- _Exercise goal_: Your answer should be each line of the entries that contains the word "preprint", copied in full.

Itemized modification records:
-*-

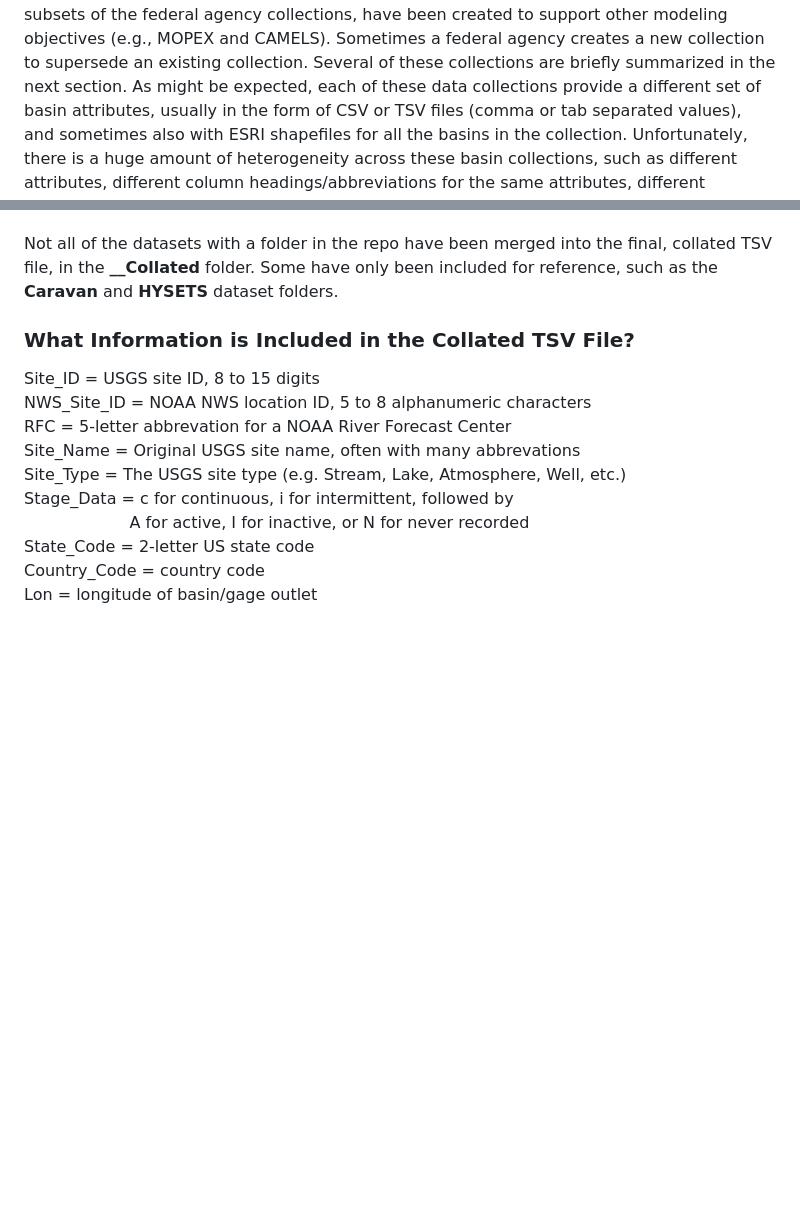
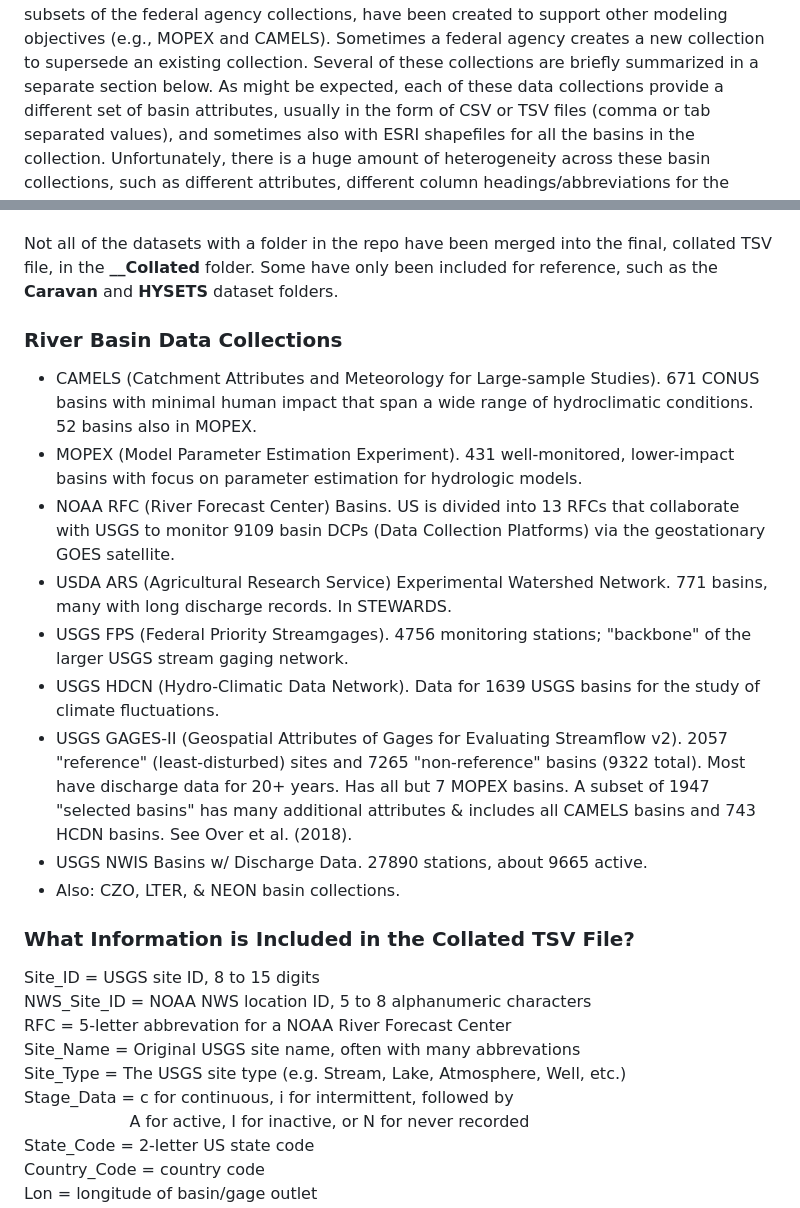
Before and after one commit to peckhams/nextgen_basin_repo, a Markdown page: README.md, 2 parts joined by grey strips. GitHub-like rendering; blank space fills up the shorter version.

```diff
--- a/README.md
+++ b/README.md
@@ -9,7 +9,7 @@ the CZOs (Critical Zone Observatories), LTER (Long-Term Ecological Research) and
 (National Ecological Observatory Network).  Yet others, usually subsets of the federal
 agency collections, have been created to support other modeling objectives (e.g., MOPEX
 and CAMELS).  Sometimes a federal agency creates a new collection to supersede an existing
-collection.  Several of these collections are briefly summarized in the next section.
+collection.  Several of these collections are briefly summarized in a separate section below.
 As might be expected, each of these data collections provide a different set of basin
 attributes, usually in the form of CSV or TSV files (comma or tab separated values), and
 sometimes also with ESRI shapefiles for all the basins in the collection.
@@ -84,6 +84,18 @@ Not all of the datasets with a folder in the repo have been merged into the fina
 TSV file, in the <b>__Collated</b> folder.  Some have only been included for reference, such
 as the <b>Caravan</b> and <b>HYSETS</b> dataset folders.
 
+### River Basin Data Collections
+
+* CAMELS (Catchment Attributes and Meteorology for Large-sample Studies). 671 CONUS basins with minimal human impact that span a wide range of hydroclimatic conditions.  52 basins also in MOPEX.
+* MOPEX (Model Parameter Estimation Experiment). 431 well-monitored, lower-impact basins with focus on parameter estimation for hydrologic models.
+* NOAA RFC (River Forecast Center) Basins. US is divided into 13 RFCs that collaborate with USGS to monitor 9109 basin DCPs (Data Collection Platforms) via the geostationary GOES satellite.
+* USDA ARS (Agricultural Research Service) Experimental Watershed Network. 771 basins, many with long discharge records.  In STEWARDS.
+* USGS FPS (Federal Priority Streamgages). 4756 monitoring stations; "backbone" of the larger USGS stream gaging network.
+* USGS HDCN (Hydro-Climatic Data Network).  Data for 1639 USGS basins for the study of climate fluctuations.
+* USGS GAGES-II (Geospatial Attributes of Gages for Evaluating Streamflow v2).  2057 "reference" (least-disturbed) sites and 7265 "non-reference" basins (9322 total).  Most have discharge data for 20+ years. Has all but 7 MOPEX basins.  A subset of 1947 "selected basins" has many additional attributes & includes all CAMELS basins and 743 HCDN basins.   See Over et al. (2018).
+* USGS NWIS Basins w/ Discharge Data. 27890 stations, about 9665 active.
+* Also:   CZO, LTER, & NEON basin collections.
+
 ### What Information is Included in the Collated TSV File?
 
 Site_ID      = USGS site ID, 8 to 15 digits <br>
```
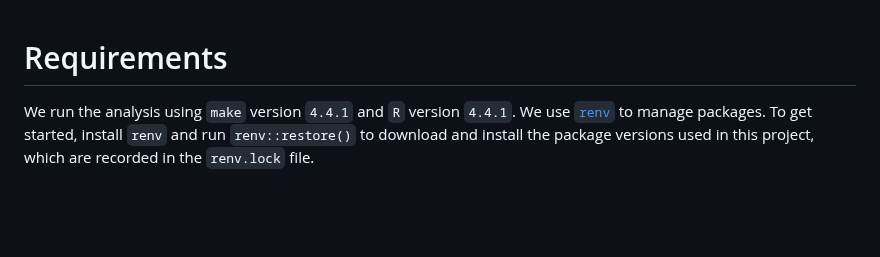
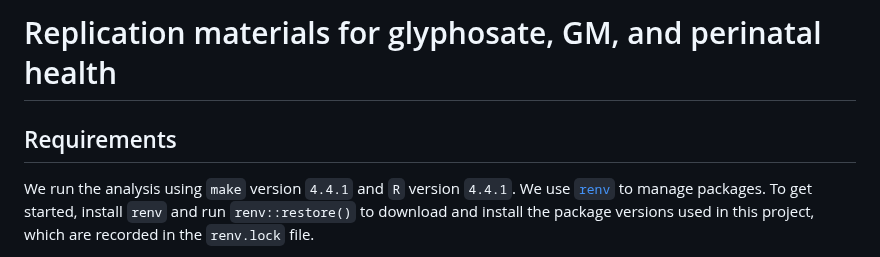
Before and after one commit to edrubin/glyphosate-birthweight, a Markdown page: README.md, the part around one of its changes. GitHub-like rendering; blank space fills up the shorter version.

Commit message:
Update README.md: add title; move previous title-levels to subtitle.

```diff
--- a/README.md
+++ b/README.md
@@ -1,5 +1,6 @@
+# Replication materials for glyphosate, GM, and perinatal health
 
-# Requirements
+## Requirements
 
 We run the analysis using `make` version `4.4.1` and `R` version `4.4.1`. We use [`renv`](https://rstudio.github.io/renv/index.html) to manage packages. To get started, install `renv` and run `renv::restore()` to download and install the package versions used in this project, which are recorded in the `renv.lock` file.
 
```
Also changed, not shown: other parts of README.md (+2 -2 lines).
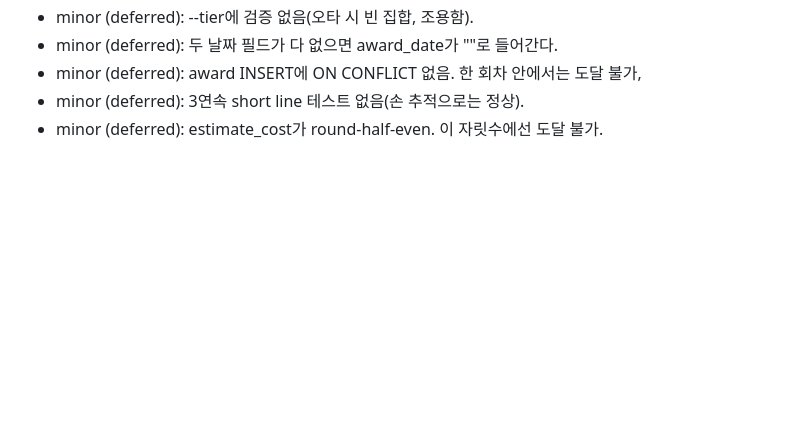
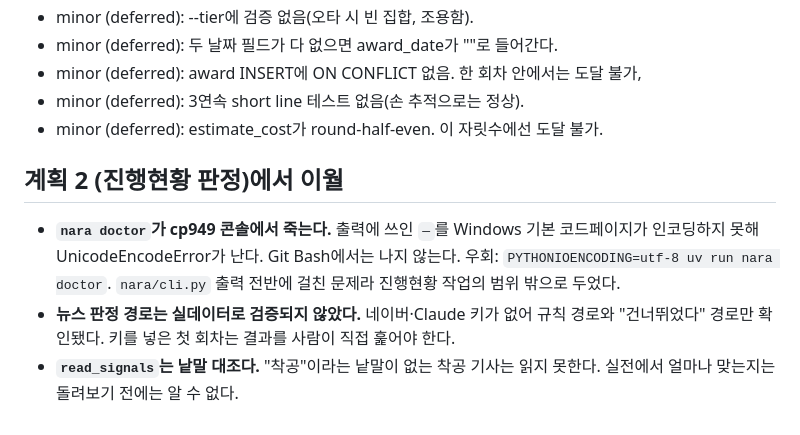
Before and after one commit to jlaw080-ops/Nara-project-renewal, a Markdown page: docs/known-issues.md, the part around the change. Drawn GitHub-style; blank space fills up the shorter version.

Commit message:
docs: 계획 2에서 이월한 항목 세 개를 적는다
doctor의 cp949 인코딩 오류, 뉴스 판정 경로 미검증, read_signals의
낱말 대조 한계. 셋 다 이번 계획 안에서 해결하지 않기로 한 것이다.

Co-Authored-By: Claude Opus 5 <noreply@anthropic.com>

```diff
--- a/docs/known-issues.md
+++ b/docs/known-issues.md
@@ -53,3 +53,15 @@
 - minor (deferred): award INSERT에 ON CONFLICT 없음. 한 회차 안에서는 도달 불가,
 - minor (deferred): 3연속 short line 테스트 없음(손 추적으로는 정상).
 - minor (deferred): estimate_cost가 round-half-even. 이 자릿수에선 도달 불가.
+
+## 계획 2 (진행현황 판정)에서 이월
+
+- **`nara doctor`가 cp949 콘솔에서 죽는다.** 출력에 쓰인 `—`를 Windows 기본
+  코드페이지가 인코딩하지 못해 UnicodeEncodeError가 난다. Git Bash에서는
+  나지 않는다. 우회: `PYTHONIOENCODING=utf-8 uv run nara doctor`.
+  `nara/cli.py` 출력 전반에 걸친 문제라 진행현황 작업의 범위 밖으로 두었다.
+- **뉴스 판정 경로는 실데이터로 검증되지 않았다.** 네이버·Claude 키가 없어
+  규칙 경로와 "건너뛰었다" 경로만 확인됐다. 키를 넣은 첫 회차는 결과를
+  사람이 직접 훑어야 한다.
+- **`read_signals`는 낱말 대조다.** "착공"이라는 낱말이 없는 착공 기사는
+  읽지 못한다. 실전에서 얼마나 맞는지는 돌려보기 전에는 알 수 없다.
```
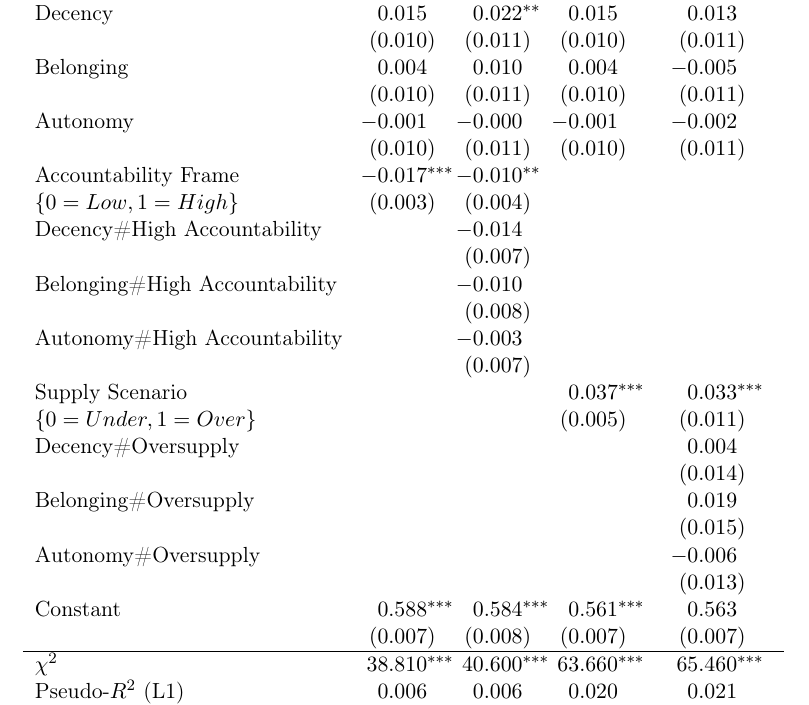
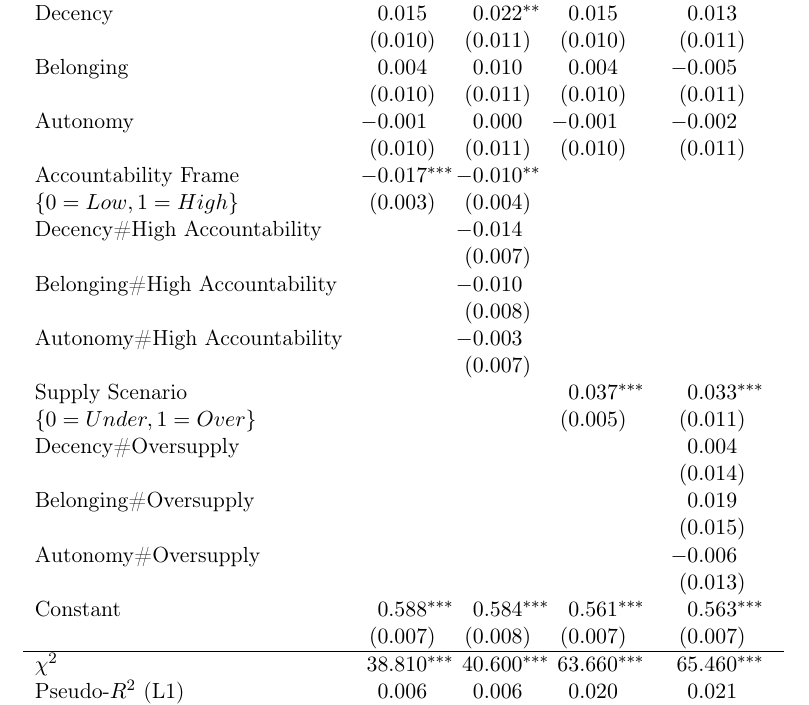
Before and after one commit to alephmembeth/need-deeds, a LaTeX document (preprint/need_deeds.tex): part of page 25 of 26, cut so that both start at the same text. The pictures show the PDF file preprint/need_deeds.pdf that the author committed with the source.

Commit message:
Update preprint

```diff
--- a/preprint/need_deeds.tex
+++ b/preprint/need_deeds.tex
@@ -667,7 +667,7 @@ How important do you think it is to meet this need?\vspace{1ex}
                                        & (0.010)                   & (0.011)                   & (0.010)                   & (0.011)                   \\
       Belonging                        &  0.004                    &  0.010                    &  0.004                    & -0.005                    \\
                                        & (0.010)                   & (0.011)                   & (0.010)                   & (0.011)                   \\
-      Autonomy                         & -0.001                    & -0.000                    & -0.001                    & -0.002                    \\
+      Autonomy                         & -0.001                    &  0.000                    & -0.001                    & -0.002                    \\
                                        & (0.010)                   & (0.011)                   & (0.010)                   & (0.011)                   \\
       Accountability Frame             & -0.017^{***}              & -0.010^{**}               &                           &                           \\
       $\{0=Low, 1=High\}$              & (0.003)                   & (0.004)                   &                           &                           \\
@@ -685,7 +685,7 @@ How important do you think it is to meet this need?\vspace{1ex}
                                        &                           &                           &                           & (0.015)                   \\
       Autonomy\#Oversupply             &                           &                           &                           & -0.006                    \\
                                        &                           &                           &                           & (0.013)                   \\
-      Constant                         &  0.588^{***}              &  0.584^{***}              &  0.561^{***}              &  0.563                    \\
+      Constant                         &  0.588^{***}              &  0.584^{***}              &  0.561^{***}              &  0.563^{***}              \\
                                        & (0.007)                   & (0.008)                   & (0.007)                   & (0.007)                   \\\hline
       $\chi^2$                         & 38.810^{***}              & 40.600^{***}               & 63.660^{***}               & 65.460^{***}            \\
       Pseudo-$R^2$ (L1)                &  0.006                    &  0.006                    &  0.020                    &  0.021                    \\
```
Also changed, not shown: preprint/need_deeds.pdf.
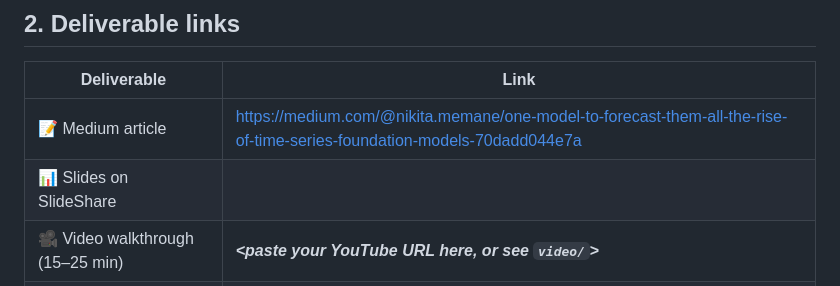
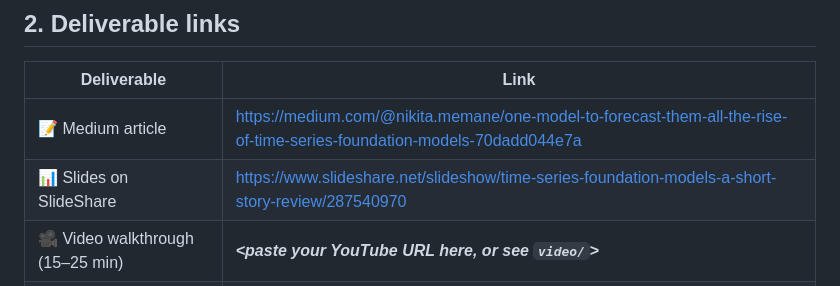
Before and after one commit to NMemane1/CMPE258-Short-Story-TS-FM-DeepLearning, a Markdown page: README.md, the part around the change. GitHub-like rendering.

Commit message:
Add SlideShare link to README
Co-Authored-By: Claude Opus 4.7 (1M context) <noreply@anthropic.com>

```diff
--- a/README.md
+++ b/README.md
@@ -31,7 +31,7 @@ PDFs and details: [`paper/`](paper/).
 | Deliverable | Link |
 |---|---|
 | 📝 Medium article | https://medium.com/@nikita.memane/one-model-to-forecast-them-all-the-rise-of-time-series-foundation-models-70dadd044e7a |
-| 📊 Slides on SlideShare | **_<paste your SlideShare URL here>_** |
+| 📊 Slides on SlideShare | https://www.slideshare.net/slideshow/time-series-foundation-models-a-short-story-review/287540970 |
 | 🎥 Video walkthrough (15–25 min) | **_<paste your YouTube URL here, or see `video/`>_** |
 | 💻 GitHub repository (this repo, public) | https://github.com/NMemane1/CMPE258-Short-Story-TS-FM-DeepLearning |
 
```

-*-

- _Output of the exercise_:
Before and after one commit to alephmembeth/need-deeds, a LaTeX document (preprint/need_deeds.tex): part of page 25 of 26, cut so that both start at the same text. The pictures show the PDF file preprint/need_deeds.pdf that the author committed with the source.
Update preprint
--- a/preprint/need_deeds.tex
+++ b/preprint/need_deeds.tex
Also changed, not shown: preprint/need_deeds.pdf.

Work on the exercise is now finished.